To do: Filter the material below down to the lines with the word "tasks" and give those lines.

[Given records Boundary: Start]

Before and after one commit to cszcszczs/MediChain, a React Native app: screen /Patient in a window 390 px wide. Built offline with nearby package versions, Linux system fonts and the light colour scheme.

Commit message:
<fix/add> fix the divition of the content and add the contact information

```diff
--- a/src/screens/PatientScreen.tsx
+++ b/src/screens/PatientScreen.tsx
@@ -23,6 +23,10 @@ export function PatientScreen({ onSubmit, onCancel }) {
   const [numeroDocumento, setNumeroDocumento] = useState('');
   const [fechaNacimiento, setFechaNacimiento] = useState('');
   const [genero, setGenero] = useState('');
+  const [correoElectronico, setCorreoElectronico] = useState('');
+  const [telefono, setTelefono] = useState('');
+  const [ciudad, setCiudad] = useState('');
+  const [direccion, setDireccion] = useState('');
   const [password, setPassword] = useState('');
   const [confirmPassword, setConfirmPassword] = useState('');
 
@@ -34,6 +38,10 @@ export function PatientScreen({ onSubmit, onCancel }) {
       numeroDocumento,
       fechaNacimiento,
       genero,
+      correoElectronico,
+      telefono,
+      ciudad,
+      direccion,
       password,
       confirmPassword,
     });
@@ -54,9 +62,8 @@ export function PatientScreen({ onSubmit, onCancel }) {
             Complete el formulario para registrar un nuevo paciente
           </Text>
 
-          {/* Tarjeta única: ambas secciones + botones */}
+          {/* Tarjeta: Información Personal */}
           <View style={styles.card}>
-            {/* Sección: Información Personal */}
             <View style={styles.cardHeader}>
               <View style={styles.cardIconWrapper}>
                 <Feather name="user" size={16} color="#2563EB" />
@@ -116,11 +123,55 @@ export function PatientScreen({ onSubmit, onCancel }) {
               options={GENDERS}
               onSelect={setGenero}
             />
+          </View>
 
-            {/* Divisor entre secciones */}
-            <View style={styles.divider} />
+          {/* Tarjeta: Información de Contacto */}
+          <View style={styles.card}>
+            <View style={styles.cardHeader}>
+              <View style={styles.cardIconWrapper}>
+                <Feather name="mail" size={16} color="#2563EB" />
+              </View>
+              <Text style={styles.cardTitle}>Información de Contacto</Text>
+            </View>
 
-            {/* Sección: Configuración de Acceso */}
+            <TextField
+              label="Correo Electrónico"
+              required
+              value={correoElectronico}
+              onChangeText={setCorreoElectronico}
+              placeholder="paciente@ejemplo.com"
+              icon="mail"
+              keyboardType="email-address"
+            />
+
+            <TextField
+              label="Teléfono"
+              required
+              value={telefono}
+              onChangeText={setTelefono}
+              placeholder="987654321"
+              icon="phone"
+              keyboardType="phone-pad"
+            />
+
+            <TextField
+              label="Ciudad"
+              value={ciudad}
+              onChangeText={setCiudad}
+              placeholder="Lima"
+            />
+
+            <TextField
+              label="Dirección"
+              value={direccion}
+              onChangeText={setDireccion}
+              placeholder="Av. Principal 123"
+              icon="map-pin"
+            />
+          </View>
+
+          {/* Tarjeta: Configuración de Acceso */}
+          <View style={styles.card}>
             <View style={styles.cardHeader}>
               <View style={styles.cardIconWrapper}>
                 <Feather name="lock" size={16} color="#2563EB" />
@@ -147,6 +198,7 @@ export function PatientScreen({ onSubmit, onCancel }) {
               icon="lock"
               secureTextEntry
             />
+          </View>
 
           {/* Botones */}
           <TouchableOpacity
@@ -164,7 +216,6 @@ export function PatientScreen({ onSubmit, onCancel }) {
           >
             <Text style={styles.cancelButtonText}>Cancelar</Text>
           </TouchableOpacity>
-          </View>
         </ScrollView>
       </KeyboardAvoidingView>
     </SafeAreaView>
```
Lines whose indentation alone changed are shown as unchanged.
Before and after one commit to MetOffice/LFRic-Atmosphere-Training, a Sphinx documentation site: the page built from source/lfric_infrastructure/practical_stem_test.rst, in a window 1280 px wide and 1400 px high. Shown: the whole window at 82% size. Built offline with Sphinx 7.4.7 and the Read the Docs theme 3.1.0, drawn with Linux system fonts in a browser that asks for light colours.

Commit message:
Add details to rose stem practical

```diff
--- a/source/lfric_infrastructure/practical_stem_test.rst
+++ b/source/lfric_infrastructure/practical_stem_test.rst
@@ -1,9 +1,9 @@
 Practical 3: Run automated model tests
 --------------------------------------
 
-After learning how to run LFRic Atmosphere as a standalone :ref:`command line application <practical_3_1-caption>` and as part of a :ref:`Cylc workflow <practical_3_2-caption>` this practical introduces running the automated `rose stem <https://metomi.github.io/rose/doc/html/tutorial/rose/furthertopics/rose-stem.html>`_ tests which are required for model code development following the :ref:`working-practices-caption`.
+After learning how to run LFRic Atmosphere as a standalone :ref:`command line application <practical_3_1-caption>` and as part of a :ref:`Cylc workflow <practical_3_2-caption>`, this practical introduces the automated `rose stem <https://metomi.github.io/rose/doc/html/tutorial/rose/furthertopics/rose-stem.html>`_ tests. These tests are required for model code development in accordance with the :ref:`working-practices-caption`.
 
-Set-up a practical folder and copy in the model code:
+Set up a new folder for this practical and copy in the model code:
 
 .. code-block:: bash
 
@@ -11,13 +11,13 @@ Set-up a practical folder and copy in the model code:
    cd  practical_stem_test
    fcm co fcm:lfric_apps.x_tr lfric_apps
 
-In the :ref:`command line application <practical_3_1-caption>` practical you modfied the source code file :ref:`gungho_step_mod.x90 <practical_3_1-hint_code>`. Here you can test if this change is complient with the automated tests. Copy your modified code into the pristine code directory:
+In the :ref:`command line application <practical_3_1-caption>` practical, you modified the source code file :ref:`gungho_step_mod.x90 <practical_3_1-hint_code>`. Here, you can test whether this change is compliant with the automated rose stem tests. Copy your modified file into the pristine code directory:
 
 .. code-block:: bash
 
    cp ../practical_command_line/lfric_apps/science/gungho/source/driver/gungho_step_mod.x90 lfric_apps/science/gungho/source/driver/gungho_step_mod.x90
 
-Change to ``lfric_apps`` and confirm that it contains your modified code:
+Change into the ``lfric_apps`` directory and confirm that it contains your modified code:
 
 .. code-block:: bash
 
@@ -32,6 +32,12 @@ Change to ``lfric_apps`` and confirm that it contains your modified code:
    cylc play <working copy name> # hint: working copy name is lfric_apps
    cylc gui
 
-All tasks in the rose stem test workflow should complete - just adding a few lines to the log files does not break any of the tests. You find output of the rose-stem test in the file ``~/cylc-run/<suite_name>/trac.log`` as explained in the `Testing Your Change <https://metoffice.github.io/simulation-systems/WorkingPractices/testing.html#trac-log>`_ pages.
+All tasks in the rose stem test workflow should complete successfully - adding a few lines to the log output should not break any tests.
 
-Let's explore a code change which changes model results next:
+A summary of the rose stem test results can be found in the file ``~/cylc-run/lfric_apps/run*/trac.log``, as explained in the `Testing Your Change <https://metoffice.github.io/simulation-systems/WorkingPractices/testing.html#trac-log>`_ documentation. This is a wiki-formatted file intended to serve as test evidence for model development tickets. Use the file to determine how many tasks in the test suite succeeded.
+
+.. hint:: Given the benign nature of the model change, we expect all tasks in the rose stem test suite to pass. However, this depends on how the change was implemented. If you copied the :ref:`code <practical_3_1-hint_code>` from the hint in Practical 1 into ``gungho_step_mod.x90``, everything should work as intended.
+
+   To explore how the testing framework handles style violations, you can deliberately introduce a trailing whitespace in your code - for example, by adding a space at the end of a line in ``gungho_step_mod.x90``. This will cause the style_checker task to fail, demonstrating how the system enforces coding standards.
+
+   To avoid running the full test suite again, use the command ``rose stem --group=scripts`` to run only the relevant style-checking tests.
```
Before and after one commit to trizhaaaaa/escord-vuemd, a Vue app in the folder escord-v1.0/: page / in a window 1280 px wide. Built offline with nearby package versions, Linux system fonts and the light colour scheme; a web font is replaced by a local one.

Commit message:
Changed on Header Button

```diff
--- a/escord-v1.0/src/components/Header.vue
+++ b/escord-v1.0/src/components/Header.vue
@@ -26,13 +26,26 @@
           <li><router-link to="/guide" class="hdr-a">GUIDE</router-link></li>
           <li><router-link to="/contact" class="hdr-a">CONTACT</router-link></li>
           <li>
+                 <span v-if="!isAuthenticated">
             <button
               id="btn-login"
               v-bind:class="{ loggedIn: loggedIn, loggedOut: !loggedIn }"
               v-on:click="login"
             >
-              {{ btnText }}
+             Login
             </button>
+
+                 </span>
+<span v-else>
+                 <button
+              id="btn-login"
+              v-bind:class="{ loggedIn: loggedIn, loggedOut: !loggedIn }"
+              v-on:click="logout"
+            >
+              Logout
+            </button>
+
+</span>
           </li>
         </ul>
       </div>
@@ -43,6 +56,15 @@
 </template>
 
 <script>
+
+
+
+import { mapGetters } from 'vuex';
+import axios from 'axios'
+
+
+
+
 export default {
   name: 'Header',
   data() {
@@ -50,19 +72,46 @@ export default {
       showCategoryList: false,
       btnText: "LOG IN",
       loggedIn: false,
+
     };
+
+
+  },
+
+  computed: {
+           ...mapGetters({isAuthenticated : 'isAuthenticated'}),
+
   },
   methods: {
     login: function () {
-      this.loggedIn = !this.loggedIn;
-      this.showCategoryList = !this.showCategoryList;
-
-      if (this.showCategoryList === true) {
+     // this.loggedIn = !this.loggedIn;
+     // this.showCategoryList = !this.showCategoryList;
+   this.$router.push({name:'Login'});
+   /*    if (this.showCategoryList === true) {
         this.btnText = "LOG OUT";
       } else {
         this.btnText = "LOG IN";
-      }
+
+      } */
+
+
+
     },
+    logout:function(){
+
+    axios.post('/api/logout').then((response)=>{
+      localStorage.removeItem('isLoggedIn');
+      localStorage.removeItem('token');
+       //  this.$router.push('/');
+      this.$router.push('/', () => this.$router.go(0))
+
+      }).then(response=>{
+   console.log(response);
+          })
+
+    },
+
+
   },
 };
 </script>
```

[Given records Boundary: End]

Problem solution:
-All tasks in the rose stem test workflow should complete - just adding a few lines to the log files does not break any of the tests. You find output of the rose-stem test in the file ``~/cylc-run/<suite_name>/trac.log`` as explained in the `Testing Your Change <https://metoffice.github.io/simulation-systems/WorkingPractices/testing.html#trac-log>`_ pages.
+All tasks in the rose stem test workflow should complete successfully - adding a few lines to the log output should not break any tests.
+A summary of the rose stem test results can be found in the file ``~/cylc-run/lfric_apps/run*/trac.log``, as explained in the `Testing Your Change <https://metoffice.github.io/simulation-systems/WorkingPractices/testing.html#trac-log>`_ documentation. This is a wiki-formatted file intended to serve as test evidence for model development tickets. Use the file to determine how many tasks in the test suite succeeded.
+.. hint:: Given the benign nature of the model change, we expect all tasks in the rose stem test suite to pass. However, this depends on how the change was implemented. If you copied the :ref:`code <practical_3_1-hint_code>` from the hint in Practical 1 into ``gungho_step_mod.x90``, everything should work as intended.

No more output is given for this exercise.